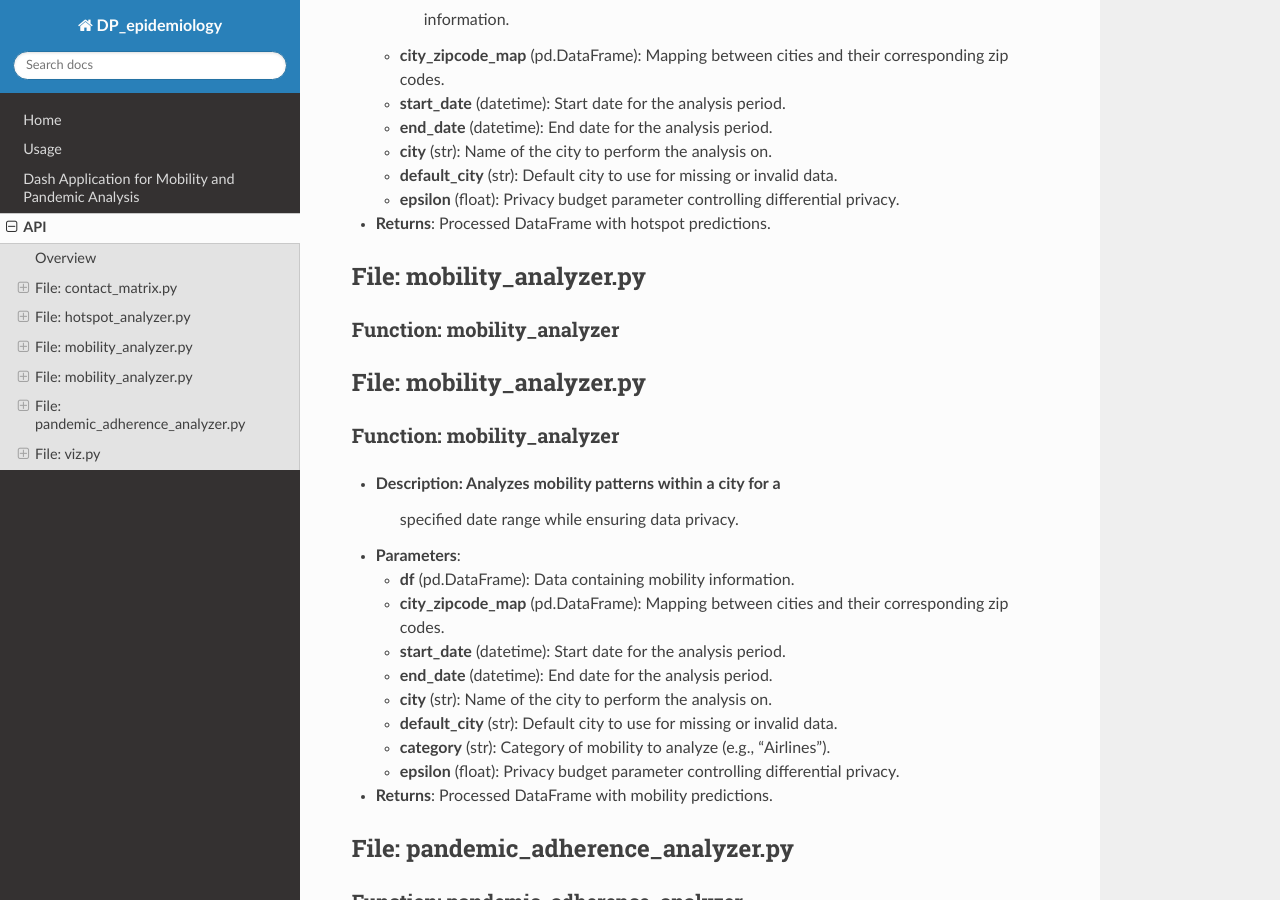
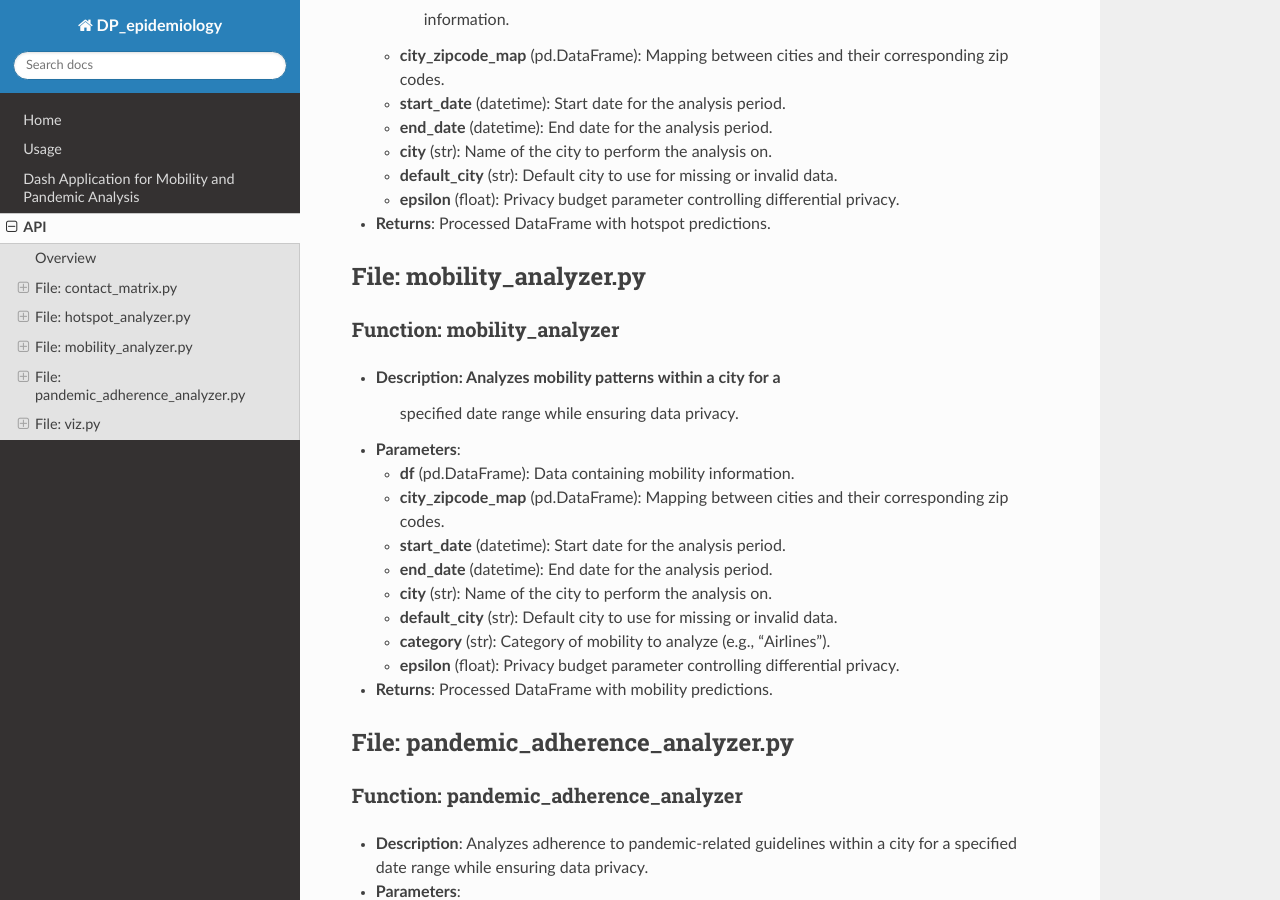
Before and after one commit to KnowledgeEdgeAI/PETs_for_Public_Health_Challenge, a Sphinx documentation site: the page built from docs/api.rst, in a window 1280 px wide and 900 px high, scrolled down 1576 px. Built offline with Sphinx 7.4.7 and the Read the Docs theme 3.1.0, drawn with Linux system fonts in a browser that asks for light colours.

Commit message:
minor fix

```diff
--- a/docs/api.rst
+++ b/docs/api.rst
@@ -92,12 +92,6 @@ Function: hotspot_analyzer
 
 File: mobility_analyzer.py
 --------------------------
-
-Function: mobility_analyzer
-~~~~~~~~~~~~~~~~~~~~~~~~~~~
-
-File: mobility_analyzer.py
--------------------------
 
 Function: mobility_analyzer
 ~~~~~~~~~~~~~~~~~~~~~~~~~~~
```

What to work on:
Write the records out exactly, dropping every image.

Expected answer:
Before and after one commit to KnowledgeEdgeAI/PETs_for_Public_Health_Challenge, a Sphinx documentation site: the page built from docs/api.rst, in a window 1280 px wide and 900 px high, scrolled down 1576 px. Built offline with Sphinx 7.4.7 and the Read the Docs theme 3.1.0, drawn with Linux system fonts in a browser that asks for light colours.

Commit message:
minor fix

```diff
--- a/docs/api.rst
+++ b/docs/api.rst
@@ -92,12 +92,6 @@ Function: hotspot_analyzer
 
 File: mobility_analyzer.py
 --------------------------
-
-Function: mobility_analyzer
-~~~~~~~~~~~~~~~~~~~~~~~~~~~
-
-File: mobility_analyzer.py
--------------------------
 
 Function: mobility_analyzer
 ~~~~~~~~~~~~~~~~~~~~~~~~~~~
```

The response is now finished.